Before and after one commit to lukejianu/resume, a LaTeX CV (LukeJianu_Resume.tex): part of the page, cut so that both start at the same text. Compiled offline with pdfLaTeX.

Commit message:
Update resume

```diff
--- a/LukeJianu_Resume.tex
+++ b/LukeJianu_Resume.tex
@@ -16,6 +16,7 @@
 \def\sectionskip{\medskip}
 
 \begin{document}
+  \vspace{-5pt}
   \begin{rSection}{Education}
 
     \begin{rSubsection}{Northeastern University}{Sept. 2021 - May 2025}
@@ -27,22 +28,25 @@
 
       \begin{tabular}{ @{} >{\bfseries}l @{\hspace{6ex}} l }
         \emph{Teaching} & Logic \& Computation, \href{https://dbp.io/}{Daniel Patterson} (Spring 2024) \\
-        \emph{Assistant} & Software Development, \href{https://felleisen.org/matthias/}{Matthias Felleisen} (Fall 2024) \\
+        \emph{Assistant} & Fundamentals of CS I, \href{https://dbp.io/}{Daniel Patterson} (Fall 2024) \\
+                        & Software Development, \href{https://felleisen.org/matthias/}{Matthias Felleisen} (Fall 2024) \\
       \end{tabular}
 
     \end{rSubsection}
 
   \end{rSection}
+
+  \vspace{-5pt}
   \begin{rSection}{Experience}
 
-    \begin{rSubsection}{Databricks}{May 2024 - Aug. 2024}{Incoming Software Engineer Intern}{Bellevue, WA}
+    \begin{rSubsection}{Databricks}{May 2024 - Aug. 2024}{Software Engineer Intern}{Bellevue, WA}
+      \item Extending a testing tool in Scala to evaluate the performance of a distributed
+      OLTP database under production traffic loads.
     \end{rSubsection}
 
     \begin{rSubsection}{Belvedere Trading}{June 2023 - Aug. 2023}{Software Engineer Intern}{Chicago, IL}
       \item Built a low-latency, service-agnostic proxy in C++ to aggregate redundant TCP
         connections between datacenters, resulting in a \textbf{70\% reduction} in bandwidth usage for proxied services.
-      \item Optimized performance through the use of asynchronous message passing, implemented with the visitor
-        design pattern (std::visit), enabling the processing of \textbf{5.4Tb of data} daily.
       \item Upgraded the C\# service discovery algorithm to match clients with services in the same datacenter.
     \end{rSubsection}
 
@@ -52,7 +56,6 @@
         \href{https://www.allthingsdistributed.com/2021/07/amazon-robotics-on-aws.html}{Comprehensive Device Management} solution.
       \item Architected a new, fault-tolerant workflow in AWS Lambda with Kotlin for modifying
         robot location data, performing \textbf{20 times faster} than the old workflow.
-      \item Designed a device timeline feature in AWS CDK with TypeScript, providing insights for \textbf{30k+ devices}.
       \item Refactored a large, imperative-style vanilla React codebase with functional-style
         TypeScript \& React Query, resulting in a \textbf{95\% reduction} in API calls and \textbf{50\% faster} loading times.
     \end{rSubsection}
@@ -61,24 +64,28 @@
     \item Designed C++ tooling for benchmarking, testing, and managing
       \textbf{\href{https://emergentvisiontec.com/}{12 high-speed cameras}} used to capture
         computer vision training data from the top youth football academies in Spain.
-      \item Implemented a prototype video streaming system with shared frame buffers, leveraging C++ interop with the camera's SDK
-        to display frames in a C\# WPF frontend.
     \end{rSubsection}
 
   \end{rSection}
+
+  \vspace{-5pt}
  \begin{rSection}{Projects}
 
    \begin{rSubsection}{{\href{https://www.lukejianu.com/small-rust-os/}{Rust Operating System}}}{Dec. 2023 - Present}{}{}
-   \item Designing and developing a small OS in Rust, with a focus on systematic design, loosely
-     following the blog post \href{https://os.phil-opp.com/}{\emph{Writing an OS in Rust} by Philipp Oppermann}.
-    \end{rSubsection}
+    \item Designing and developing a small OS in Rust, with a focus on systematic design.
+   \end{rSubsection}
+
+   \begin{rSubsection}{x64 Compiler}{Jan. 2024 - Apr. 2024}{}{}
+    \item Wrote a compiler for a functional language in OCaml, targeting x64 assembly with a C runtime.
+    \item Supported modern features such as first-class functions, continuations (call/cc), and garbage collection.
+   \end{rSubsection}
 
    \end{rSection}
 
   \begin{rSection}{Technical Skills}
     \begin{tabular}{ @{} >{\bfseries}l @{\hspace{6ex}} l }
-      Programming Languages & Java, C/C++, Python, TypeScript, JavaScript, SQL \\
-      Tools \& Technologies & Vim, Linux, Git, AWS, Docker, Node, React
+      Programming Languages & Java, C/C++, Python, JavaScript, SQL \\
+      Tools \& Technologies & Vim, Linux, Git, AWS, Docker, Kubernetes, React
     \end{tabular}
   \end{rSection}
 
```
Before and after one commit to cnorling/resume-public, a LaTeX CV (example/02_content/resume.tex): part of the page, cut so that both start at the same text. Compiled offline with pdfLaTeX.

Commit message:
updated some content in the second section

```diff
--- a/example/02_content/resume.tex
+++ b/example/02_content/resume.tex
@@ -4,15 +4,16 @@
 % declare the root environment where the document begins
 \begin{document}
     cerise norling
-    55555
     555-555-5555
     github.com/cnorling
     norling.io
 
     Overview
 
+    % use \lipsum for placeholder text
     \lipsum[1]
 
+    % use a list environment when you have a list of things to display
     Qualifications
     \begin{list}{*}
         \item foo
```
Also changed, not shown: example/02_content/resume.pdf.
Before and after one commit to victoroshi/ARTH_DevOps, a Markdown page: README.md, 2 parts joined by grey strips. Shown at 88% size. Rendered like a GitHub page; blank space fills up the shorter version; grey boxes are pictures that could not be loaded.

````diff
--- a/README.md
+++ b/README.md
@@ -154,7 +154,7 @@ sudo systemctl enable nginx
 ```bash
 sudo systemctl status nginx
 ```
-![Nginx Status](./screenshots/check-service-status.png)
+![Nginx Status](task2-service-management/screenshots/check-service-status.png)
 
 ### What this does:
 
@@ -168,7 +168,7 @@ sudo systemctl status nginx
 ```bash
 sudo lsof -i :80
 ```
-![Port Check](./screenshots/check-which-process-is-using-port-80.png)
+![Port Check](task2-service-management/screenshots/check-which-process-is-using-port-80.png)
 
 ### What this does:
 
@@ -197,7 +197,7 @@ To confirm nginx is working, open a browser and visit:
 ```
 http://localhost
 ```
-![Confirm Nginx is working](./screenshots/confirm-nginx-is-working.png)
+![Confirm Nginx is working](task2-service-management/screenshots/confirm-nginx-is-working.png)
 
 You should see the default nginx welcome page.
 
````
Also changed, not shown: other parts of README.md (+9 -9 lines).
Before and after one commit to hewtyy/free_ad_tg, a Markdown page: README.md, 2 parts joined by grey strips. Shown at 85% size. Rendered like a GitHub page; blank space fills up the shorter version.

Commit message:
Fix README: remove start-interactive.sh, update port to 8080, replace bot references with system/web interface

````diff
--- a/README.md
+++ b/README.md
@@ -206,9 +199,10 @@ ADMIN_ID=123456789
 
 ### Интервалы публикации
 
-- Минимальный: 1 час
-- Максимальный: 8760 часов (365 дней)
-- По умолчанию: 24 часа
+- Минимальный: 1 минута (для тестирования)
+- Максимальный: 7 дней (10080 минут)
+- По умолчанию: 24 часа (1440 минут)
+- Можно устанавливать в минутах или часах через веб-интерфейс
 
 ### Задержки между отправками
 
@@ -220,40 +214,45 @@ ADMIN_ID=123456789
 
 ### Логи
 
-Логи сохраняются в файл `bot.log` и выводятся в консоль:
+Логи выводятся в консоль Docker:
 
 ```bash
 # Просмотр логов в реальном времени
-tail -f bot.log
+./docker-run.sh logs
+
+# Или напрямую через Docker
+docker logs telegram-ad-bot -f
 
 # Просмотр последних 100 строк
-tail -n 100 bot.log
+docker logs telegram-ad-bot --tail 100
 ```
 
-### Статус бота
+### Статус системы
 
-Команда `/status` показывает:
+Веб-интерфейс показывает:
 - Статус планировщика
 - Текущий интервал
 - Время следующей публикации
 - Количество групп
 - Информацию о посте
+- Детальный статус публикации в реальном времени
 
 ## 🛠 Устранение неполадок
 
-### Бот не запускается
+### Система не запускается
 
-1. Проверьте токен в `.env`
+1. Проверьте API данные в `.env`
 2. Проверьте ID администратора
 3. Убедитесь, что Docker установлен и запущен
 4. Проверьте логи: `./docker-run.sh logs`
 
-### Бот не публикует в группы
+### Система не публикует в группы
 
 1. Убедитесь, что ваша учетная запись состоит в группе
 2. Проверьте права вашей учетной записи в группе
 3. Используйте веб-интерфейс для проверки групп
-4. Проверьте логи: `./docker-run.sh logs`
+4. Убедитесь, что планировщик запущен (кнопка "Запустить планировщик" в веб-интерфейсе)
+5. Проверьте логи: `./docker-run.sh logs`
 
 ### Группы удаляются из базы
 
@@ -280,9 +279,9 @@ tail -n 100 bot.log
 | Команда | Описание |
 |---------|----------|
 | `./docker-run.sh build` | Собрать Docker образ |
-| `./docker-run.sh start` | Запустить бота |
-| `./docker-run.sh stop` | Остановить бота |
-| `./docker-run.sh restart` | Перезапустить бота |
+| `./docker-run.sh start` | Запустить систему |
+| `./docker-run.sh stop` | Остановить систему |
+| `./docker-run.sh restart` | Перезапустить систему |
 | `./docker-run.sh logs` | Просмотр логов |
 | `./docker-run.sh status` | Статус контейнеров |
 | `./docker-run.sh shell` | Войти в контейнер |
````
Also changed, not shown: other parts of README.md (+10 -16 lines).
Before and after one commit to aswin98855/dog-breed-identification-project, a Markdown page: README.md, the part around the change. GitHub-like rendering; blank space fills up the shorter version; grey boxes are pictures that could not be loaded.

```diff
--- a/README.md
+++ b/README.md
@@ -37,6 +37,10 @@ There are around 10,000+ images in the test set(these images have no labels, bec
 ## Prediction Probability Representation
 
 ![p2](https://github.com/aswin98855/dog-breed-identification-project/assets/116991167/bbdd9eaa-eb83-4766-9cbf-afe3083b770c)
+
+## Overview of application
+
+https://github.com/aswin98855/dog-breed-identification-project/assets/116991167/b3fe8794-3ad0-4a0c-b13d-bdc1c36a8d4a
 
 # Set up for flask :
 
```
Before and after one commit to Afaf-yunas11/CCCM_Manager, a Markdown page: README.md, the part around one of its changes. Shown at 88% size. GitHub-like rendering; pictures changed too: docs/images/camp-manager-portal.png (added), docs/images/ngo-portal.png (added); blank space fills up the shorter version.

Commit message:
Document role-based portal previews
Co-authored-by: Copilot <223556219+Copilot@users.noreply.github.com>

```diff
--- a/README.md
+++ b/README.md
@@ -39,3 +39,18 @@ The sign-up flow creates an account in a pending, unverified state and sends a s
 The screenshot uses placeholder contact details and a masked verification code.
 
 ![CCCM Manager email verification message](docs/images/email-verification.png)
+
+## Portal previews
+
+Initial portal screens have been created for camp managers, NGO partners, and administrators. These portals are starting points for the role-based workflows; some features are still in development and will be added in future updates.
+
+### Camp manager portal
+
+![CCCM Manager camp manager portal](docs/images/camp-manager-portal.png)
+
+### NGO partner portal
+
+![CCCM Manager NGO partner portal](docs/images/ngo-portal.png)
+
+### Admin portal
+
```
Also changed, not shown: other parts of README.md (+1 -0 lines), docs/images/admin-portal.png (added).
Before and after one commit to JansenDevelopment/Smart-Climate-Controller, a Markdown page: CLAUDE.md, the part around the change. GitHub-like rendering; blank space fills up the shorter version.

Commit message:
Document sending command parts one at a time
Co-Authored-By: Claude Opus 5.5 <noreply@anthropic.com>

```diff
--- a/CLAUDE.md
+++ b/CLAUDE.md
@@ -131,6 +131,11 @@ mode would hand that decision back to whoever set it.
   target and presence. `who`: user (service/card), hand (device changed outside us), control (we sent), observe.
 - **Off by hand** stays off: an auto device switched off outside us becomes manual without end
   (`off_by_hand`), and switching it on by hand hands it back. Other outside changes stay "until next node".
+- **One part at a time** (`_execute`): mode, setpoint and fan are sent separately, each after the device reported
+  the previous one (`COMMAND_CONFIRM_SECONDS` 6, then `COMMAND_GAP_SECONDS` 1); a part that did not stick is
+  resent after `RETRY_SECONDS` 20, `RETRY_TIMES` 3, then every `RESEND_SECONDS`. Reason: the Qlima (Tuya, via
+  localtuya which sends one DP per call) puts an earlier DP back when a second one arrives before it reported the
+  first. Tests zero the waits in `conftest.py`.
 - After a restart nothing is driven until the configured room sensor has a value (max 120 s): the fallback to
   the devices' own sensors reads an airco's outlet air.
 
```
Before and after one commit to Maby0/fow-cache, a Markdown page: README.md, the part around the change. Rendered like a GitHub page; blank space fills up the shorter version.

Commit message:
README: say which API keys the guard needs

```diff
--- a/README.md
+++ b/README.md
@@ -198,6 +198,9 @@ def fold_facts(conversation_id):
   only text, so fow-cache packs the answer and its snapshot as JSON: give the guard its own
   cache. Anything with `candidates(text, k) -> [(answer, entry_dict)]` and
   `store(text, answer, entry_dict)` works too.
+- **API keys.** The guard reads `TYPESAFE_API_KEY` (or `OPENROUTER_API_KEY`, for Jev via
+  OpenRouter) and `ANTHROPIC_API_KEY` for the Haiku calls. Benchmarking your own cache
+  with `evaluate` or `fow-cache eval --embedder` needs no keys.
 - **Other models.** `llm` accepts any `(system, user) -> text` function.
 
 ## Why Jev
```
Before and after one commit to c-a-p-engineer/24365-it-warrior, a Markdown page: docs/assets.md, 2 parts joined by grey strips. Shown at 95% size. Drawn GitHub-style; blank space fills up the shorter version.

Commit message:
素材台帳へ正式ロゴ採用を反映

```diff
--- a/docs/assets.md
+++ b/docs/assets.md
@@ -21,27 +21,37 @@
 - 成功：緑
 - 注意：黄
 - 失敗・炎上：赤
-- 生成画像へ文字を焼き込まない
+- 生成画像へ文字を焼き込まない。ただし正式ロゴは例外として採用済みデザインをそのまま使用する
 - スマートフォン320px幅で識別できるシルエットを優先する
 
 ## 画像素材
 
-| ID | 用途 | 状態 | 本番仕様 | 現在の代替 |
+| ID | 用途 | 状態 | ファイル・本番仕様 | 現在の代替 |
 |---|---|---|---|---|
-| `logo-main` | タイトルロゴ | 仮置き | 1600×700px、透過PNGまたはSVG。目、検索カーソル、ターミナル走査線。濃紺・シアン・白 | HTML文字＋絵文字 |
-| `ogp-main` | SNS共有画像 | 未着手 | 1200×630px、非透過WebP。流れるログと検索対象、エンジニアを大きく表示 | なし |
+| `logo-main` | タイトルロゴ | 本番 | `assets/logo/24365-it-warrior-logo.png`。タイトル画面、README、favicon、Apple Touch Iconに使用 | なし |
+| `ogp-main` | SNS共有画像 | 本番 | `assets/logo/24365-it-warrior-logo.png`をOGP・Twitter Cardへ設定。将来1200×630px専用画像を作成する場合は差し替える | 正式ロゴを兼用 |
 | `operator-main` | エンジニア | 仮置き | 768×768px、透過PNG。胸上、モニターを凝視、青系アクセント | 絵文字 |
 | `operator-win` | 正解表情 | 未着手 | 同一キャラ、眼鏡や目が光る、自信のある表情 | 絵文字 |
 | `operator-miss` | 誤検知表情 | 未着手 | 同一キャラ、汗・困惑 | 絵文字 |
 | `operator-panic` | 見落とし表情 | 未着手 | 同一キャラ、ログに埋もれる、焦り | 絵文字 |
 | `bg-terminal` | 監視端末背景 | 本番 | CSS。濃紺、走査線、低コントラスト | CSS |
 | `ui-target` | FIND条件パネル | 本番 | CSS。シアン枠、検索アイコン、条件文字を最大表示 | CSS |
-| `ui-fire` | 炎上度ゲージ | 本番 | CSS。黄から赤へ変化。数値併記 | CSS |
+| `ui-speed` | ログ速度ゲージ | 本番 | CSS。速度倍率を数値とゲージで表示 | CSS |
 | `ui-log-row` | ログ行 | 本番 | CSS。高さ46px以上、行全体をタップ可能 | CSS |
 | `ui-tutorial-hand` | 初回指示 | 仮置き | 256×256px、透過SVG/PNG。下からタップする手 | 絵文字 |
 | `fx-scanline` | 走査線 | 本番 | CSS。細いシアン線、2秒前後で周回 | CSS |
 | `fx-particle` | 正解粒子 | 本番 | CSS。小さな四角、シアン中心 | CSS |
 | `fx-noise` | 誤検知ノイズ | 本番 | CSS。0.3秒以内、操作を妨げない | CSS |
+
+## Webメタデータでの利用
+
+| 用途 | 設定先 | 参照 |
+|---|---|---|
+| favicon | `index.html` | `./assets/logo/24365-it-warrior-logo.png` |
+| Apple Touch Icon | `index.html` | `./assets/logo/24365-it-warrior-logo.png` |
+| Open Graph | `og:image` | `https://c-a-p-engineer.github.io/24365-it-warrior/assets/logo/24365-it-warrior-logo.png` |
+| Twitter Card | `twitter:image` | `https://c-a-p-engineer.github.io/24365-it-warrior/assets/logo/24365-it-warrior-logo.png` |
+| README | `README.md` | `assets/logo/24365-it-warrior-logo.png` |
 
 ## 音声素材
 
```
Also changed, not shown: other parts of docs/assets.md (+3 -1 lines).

──────

#### [ABOUT THIS TASK]
Going through the records above, count the lines that hold "Touch" and answer with the count alone.

#### [OUTPUT BELOW]
2